Task objective:
The required result is the exact run of lines beginning at the one containing "edgecolor='k', s=100, lw=2)" and ending at the last line of the entries.

___ Data records

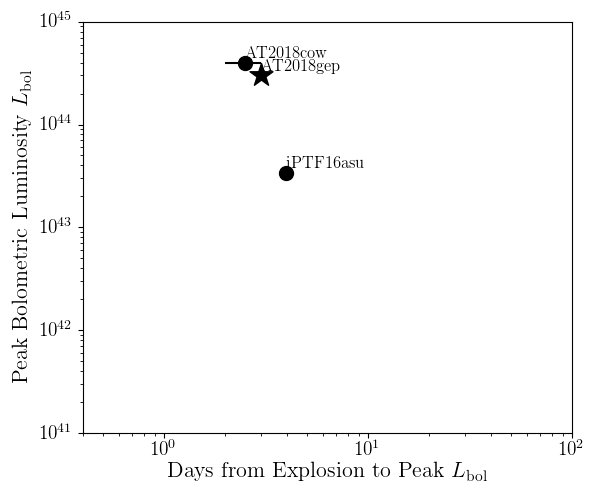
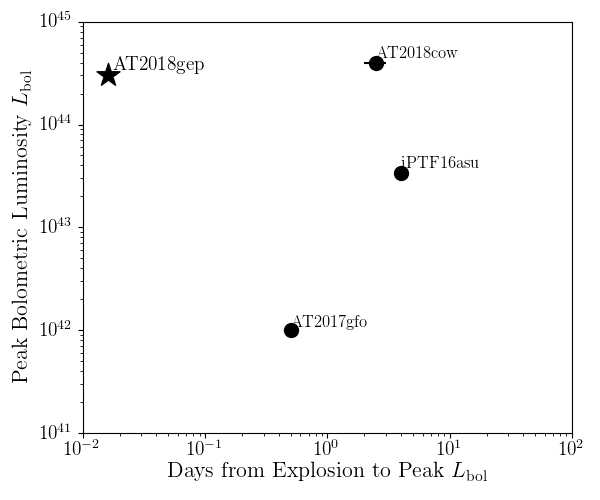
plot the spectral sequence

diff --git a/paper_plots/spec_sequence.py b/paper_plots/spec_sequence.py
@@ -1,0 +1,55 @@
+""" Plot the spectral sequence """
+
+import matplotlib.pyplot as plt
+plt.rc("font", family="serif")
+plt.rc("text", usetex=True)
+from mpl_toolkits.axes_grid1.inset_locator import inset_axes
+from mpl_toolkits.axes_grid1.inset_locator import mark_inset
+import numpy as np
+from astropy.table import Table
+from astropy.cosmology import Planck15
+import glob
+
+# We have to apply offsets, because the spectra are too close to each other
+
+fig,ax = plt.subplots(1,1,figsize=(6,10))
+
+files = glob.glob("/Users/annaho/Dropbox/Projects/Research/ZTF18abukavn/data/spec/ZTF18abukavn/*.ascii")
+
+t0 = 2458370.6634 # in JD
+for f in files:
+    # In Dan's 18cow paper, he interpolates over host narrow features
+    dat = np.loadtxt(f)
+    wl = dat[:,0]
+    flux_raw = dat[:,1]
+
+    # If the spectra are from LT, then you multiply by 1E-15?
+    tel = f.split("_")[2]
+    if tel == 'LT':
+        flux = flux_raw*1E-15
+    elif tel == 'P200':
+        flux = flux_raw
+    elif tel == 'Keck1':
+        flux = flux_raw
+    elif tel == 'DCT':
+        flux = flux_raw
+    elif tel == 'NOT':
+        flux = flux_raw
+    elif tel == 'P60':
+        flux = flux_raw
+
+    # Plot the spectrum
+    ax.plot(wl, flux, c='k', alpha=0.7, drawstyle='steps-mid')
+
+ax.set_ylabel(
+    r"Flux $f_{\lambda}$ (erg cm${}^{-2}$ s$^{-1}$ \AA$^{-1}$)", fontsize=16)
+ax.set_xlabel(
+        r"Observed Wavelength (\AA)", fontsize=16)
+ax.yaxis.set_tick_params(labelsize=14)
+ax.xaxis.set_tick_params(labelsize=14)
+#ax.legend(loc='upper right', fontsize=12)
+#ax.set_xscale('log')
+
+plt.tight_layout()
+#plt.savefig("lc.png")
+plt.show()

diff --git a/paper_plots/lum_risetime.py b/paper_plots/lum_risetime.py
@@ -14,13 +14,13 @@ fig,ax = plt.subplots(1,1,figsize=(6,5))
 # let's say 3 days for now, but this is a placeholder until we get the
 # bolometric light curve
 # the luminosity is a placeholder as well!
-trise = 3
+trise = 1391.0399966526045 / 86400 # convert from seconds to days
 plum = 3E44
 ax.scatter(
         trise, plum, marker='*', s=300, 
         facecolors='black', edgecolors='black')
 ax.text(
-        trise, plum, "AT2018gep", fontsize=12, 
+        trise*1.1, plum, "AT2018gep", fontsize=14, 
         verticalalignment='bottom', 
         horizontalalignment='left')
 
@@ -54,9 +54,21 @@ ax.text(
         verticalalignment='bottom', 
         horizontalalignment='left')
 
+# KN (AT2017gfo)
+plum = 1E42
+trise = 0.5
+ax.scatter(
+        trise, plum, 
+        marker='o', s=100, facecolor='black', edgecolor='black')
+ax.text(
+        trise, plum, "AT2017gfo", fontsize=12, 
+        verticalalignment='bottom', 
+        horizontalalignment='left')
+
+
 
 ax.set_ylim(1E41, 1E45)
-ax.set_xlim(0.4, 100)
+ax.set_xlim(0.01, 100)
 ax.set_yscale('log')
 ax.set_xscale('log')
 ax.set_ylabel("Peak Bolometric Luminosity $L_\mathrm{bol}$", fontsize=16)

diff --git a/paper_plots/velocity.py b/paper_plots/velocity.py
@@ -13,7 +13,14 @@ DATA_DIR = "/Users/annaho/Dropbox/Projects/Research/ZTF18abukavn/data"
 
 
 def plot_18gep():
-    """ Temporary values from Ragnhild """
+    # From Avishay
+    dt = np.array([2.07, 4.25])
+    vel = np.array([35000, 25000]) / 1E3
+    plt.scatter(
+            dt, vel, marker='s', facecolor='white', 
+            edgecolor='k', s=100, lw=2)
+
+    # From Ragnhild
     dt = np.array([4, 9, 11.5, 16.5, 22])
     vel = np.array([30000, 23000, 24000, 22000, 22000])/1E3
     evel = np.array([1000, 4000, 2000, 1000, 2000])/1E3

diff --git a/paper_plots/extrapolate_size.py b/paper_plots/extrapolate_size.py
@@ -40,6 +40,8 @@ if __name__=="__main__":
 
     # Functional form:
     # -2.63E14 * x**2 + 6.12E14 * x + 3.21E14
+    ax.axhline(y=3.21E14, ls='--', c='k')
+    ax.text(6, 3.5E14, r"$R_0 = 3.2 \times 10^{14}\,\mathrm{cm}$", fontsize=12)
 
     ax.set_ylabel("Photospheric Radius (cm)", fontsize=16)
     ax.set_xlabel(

______

Expected output:
+            edgecolor='k', s=100, lw=2)
+
+    # From Ragnhild
     dt = np.array([4, 9, 11.5, 16.5, 22])
     vel = np.array([30000, 23000, 24000, 22000, 22000])/1E3
     evel = np.array([1000, 4000, 2000, 1000, 2000])/1E3

diff --git a/paper_plots/extrapolate_size.py b/paper_plots/extrapolate_size.py
@@ -40,6 +40,8 @@ if __name__=="__main__":
 
     # Functional form:
     # -2.63E14 * x**2 + 6.12E14 * x + 3.21E14
+    ax.axhline(y=3.21E14, ls='--', c='k')
+    ax.text(6, 3.5E14, r"$R_0 = 3.2 \times 10^{14}\,\mathrm{cm}$", fontsize=12)
 
     ax.set_ylabel("Photospheric Radius (cm)", fontsize=16)
     ax.set_xlabel(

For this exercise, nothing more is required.